Why is Everyone Talking About Spotify?

spotifyThere’s enormous buzz about Spotify, the European streaming music platform that promises to launch before the end of the year here in the US. I wish I could say I’ve tried it, but can’t unless I fly over to Europe for the weekend. Spotify is a music service that allows listeners to browse and stream songs on demand from a library of 3.5 million songs. Listeners can also build playlists, and their interface is supposed to be very intuitive and fun to use.

According to CEO Daniel Ek, Spotify aims “to provide the world’s biggest catalogue of music that’s quick, simple and fun to use.”  He says they’ll compete with Napster and Rhapsody here in the US (among others) but that only Spotify offers both an ad supported and subscription ways to enjoy the music.

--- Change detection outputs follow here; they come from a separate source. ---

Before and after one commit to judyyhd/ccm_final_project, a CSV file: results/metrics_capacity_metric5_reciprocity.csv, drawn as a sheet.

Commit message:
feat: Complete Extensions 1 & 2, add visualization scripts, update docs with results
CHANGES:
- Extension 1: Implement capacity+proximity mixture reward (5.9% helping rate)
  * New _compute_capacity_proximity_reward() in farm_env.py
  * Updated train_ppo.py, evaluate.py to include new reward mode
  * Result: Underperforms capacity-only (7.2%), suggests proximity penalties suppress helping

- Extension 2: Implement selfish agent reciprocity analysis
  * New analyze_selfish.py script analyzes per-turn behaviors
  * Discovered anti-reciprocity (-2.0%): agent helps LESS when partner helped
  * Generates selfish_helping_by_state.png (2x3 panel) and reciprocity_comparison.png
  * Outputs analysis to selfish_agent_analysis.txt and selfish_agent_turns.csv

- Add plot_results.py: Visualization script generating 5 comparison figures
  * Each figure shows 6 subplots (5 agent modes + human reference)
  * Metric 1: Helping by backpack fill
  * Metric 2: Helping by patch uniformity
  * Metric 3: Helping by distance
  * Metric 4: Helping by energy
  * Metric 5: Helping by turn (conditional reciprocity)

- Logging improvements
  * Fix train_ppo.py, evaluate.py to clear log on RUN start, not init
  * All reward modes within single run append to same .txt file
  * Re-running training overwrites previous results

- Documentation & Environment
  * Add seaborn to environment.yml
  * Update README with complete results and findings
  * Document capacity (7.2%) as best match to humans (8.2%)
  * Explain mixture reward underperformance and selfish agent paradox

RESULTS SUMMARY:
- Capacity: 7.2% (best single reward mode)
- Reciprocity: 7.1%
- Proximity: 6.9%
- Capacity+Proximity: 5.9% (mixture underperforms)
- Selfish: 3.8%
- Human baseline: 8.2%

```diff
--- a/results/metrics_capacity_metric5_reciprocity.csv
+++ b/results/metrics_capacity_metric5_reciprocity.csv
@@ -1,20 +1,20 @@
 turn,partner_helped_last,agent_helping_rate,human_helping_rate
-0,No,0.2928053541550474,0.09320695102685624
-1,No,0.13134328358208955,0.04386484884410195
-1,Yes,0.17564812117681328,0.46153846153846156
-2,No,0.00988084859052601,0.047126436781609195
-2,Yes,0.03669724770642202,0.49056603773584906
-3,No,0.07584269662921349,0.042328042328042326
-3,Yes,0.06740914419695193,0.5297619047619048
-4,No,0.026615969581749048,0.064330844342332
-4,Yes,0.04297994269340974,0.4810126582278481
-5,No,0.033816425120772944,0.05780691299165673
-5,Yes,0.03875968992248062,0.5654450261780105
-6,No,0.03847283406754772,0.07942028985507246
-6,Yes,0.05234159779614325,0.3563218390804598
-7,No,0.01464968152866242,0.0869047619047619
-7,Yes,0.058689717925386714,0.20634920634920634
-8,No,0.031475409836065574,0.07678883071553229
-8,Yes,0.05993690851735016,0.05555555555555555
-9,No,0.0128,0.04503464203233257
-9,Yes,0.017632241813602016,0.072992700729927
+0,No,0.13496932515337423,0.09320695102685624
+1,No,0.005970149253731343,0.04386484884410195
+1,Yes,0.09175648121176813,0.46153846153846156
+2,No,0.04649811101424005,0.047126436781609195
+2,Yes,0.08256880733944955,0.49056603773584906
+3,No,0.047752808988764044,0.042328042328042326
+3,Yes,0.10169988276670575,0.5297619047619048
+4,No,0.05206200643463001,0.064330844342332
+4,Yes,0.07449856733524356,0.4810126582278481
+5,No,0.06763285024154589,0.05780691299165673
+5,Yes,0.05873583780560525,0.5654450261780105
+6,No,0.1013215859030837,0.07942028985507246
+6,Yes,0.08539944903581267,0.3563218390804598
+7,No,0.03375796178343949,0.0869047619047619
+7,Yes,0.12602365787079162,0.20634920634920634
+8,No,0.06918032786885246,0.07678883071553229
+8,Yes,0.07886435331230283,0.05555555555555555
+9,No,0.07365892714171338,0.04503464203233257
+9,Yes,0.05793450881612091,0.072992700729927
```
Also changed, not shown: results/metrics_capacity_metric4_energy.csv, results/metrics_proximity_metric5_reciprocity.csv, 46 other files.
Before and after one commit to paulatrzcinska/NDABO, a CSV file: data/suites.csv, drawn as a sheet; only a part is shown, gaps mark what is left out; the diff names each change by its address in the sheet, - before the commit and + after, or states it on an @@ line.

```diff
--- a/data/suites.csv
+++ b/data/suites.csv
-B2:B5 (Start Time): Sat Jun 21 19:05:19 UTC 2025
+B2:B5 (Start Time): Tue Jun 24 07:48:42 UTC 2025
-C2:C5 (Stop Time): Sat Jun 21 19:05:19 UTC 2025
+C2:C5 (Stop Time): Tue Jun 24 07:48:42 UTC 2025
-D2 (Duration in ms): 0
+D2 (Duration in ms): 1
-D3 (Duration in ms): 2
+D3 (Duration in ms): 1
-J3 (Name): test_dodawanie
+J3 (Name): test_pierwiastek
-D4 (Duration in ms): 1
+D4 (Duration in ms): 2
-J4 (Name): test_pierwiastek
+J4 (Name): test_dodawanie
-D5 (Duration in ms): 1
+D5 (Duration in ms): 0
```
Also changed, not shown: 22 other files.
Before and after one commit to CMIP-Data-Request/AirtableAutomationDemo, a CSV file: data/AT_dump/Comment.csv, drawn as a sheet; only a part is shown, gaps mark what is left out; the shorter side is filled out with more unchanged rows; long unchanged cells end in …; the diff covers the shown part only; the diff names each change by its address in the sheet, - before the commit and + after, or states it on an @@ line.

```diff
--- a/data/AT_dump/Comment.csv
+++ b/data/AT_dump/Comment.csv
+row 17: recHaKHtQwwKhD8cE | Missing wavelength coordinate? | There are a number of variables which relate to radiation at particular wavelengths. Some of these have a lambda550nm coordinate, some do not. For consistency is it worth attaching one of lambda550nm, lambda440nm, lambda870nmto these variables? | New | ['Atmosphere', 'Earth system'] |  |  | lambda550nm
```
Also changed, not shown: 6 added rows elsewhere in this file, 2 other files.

Two main things about Spotify make it a good bet for success. On demand song streaming is appealing to music fans. Recent research has shown that as on demand streaming of songs increases, illegal song downloading goes down. Music fans are content to legally listen and share their music via an on demand streaming service rather than illegally download the music. Research also shows that fans would consider using an ad supported platform to get their music for free. Spotify’s platform gives music fans the chance to hear what they want when they want it, without paying for it. Legally.

They’ve reportedly raised millions of dollars (pounds) in VC money, and have tied the record labels in with equity deals as well, like Imeem and MySpace Music.

Everything I’ve read mentions their nifty platform, which requires a download onto your computer. They do not yet have an iPhone app, and they have a Google Android app that has not been released.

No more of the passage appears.